In-between it all, we starved ourselves because, of course, we were too dumb enough to remember to take cash out to buy food. So here we are, running on fumes, looking haggard as shit and vying for a spot on the longtime game show.
As beat as we were, it’s honestly one of the most incredible things I’ve ever been around, with people making homemade t-shirts to grab the attention of producers and trying their best to stay upbeat throughout the hours of waiting. It’s like an adults only amusement park on crack, too, with not one person ever complaining about the longevity of standing around from about noon to 4:30 in the afternoon.
Breaking us up into 10 groups of 25 people each, the interview with a producer is about as short as it’d be trying to hit on a supermodel in a bar, with each person getting one question each like “where are you from?” and “what is it you do?” with the best and most unique answers the ones that help separate the audience from contestants.
When it got to me, I just had to do something stupid. After all, this is The Price is Right, guys, I only get one chance and about 20 seconds to impress.
With the producer asking me what I did for a living, I looked him straight in the eye and told him the most bold face lie I could think of, “I’m actually the starting center for the L.A. Lakers. It’s been a tough year, man.” Probably not the reply the dude expected from a 5’8″ white kid.
The guy laughed, was sort of thrown off-guard and actually dropped to his knees to pretend as if he was shorter than me. My buddy turned to me afterwards and said, “Dude, you’ve got it. No joke, you’re getting called down.”
Another couple of hours went by, with us wasting time by talking hockey with the Canadian visitors behind us in line and talking to about everyone around us to show the producers that, you know, we’re the cool and funny guys today. After all, they’re ALWAYS watching—especially since they take cell phones from everyone, making people interact with one another.
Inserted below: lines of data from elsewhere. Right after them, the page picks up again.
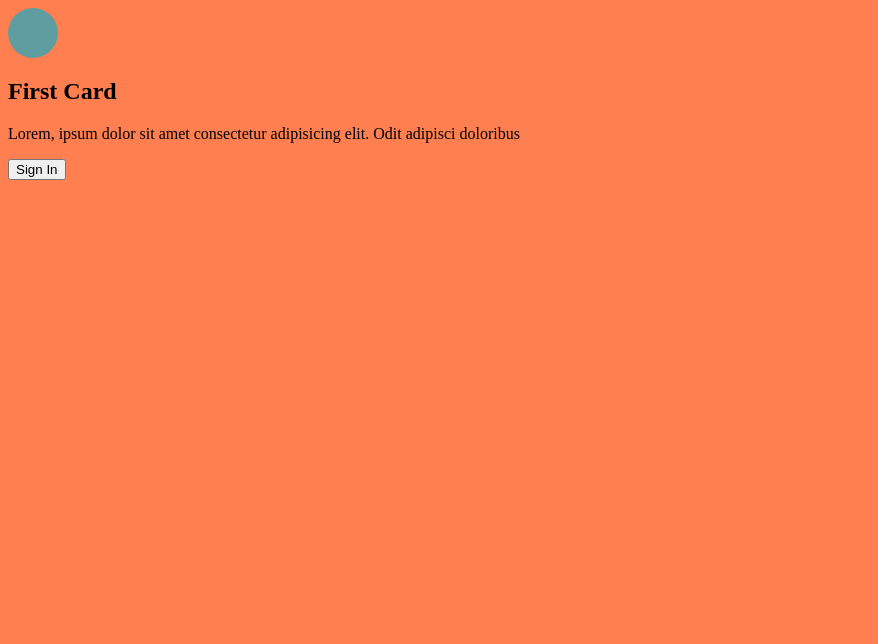
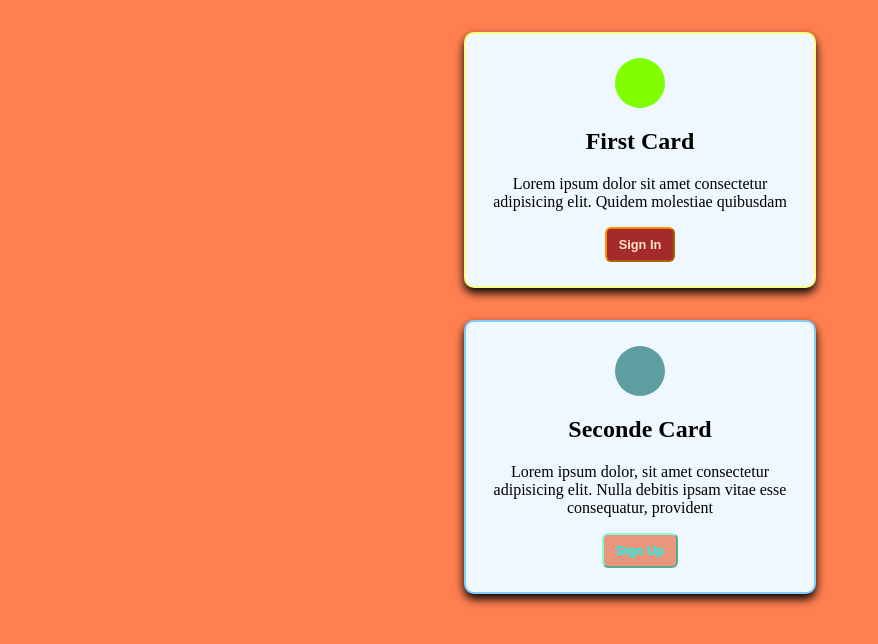
Before and after one commit to Boxun0718/1131-sweb-demo-84, a plain HTML site: page demo/w03_card_84/index.html in a window 1280 px wide. Shown: the whole page, without its empty margins (0-878 px from the left). Drawn offline with Linux system fonts and the light colour scheme.

Commit message:
w03-p2: Show btn and btn-1 in DevTools and in HTML and css

```diff
--- a/demo/w03_card_84/index.html
+++ b/demo/w03_card_84/index.html
@@ -8,16 +8,24 @@
   </head>
   <body>
     <div>
-      <div>
+      <div class="card card-1">
         <div class="icon"></div>
         <h2>First Card</h2>
         <p>
-          Lorem, ipsum dolor sit amet consectetur adipisicing elit. Odit
-          adipisci doloribus
+          Lorem ipsum dolor sit amet consectetur adipisicing elit. Quidem
+          molestiae quibusdam
         </p>
-        <button>Sign In</button>
+        <button class="btn btn-1">Sign In</button>
       </div>
-      <div></div>
+      <div class="card card-2">
+        <div class="icon"></div>
+        <h2>Seconde Card</h2>
+        <p>
+          Lorem ipsum dolor, sit amet consectetur adipisicing elit. Nulla
+          debitis ipsam vitae esse consequatur, provident
+        </p>
+        <button class="btn btn-2">Sign Up</button>
+      </div>
     </div>
   </body>
 </html>
--- a/demo/w03_card_84/style_84.css
+++ b/demo/w03_card_84/style_84.css
@@ -1,10 +1,58 @@
 body {
   background-color: coral;
+}
+
+.card {
+  background-color: aliceblue;
+  max-width: 300px;
+  border: 2px solid transparent;
+  margin: 32px auto;
+  padding: 24px;
+  text-align: center;
+  border-radius: 10px;
+  box-shadow: 0 5px 10px;
+}
+
+.card-1 {
+  border-color: rgb(246, 255, 127);
+}
+
+.card-2 {
+  border-color: rgb(127, 206, 255);
 }
 
 .icon {
   width: 50px;
   height: 50px;
+  border-radius: 50%;
+  margin: 0 auto;
+}
+
+.card-1 .icon {
+  background-color: chartreuse;
+}
+
+.card-2 .icon {
   background-color: cadetblue;
-  border-radius: 50%;
 }
+
+.btn {
+  text-transform: capitalize;
+  font-size: 0.8rem;
+  font-weight: 600;
+  padding: 8px 12px;
+  border-radius: 6px;
+  border-color: transparent;
+}
+
+.btn-1 {
+  color: bisque;
+  background-color: brown;
+  border-color: darkorange;
+}
+
+.btn-2 {
+  color: aqua;
+  background-color: darksalmon;
+  border-color: aquamarine;
+}
```
Also changed, not shown: demo/md/w03/w03-p2.png (added), 2 other files.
Finally making it into the studio, it’s about as close to a Vegas casino as you could imagine, with bright lights, insane colors and the air conditioning pumping through the entire place to make sure everyone stays as cool as they can while screaming for the next hour.
Upon entering, my buddy and I get told that we’re sitting front row. And when I say that, I mean as front row as you could imagine, getting seats No. 1 and No. 2 on the aisle right behind the contestants. No joke, we’re on TV the entire fucking time.
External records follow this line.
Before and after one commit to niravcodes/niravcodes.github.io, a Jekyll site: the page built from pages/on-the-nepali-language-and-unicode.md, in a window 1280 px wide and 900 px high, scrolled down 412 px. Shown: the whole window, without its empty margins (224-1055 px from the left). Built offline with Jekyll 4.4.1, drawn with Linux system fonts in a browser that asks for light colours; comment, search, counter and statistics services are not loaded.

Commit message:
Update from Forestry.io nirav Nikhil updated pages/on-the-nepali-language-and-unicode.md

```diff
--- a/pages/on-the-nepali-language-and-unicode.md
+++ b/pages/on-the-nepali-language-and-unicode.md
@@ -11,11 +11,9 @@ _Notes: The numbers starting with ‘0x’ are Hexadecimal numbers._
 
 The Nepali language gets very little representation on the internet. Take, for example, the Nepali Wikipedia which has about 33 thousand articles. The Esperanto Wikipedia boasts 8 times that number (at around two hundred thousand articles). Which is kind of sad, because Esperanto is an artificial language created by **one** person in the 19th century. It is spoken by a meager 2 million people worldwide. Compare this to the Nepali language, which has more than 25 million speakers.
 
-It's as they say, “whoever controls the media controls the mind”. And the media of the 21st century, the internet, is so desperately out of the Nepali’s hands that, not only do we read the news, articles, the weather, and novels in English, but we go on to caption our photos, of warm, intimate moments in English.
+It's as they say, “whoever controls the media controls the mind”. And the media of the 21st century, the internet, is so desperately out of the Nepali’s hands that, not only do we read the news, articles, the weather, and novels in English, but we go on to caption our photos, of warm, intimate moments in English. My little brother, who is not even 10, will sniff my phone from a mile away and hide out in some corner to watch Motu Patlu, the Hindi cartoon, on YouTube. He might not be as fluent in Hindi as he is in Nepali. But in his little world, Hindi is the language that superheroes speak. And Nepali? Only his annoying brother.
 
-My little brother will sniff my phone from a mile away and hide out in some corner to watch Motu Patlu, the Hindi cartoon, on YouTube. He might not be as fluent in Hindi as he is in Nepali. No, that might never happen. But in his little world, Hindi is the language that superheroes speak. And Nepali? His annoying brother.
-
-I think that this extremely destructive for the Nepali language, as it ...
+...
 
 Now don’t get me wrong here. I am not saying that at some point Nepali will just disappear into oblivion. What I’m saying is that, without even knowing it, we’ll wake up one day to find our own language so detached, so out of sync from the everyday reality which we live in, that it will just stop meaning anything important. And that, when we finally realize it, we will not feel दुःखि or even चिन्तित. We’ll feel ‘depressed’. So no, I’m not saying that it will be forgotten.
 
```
The atmosphere was insane, with everyone standing up as host Drew Carey made his way onto the stage, with all of us yelling and hopelessly awaiting that moment when their name gets called to come down.
Sadly, it didn’t happen for my buddy or I, but that doesn’t mean we didn’t have a memorable interaction with Drew Carey.
As you might expect, the show is taped, not actually live, meaning Carey has free time to walk around, tell some jokes and talk with the crowd—which, for us, meant a direct convo with him since we were so close.
Wearing dumbass shirts that read, “Born and raised in Cleveland,” Drew came to us and started joking about what we both do for a living, where we were born and raised and how I need to write a piece about my experience on the show for BroBible. So this one’s for you, Drew.
With cameras focusing on us throughout the show, we may not have gotten to “come on down,” but we came about as close as anyone could to getting the chance to—even if it meant wasting an entire day standing in line.
For those wondering, the episode airs June 23rd, so set your DVRs and get ready to make fun of the way-too-enthusiastic 30-something bros who spent $35 each on custom t-shirts.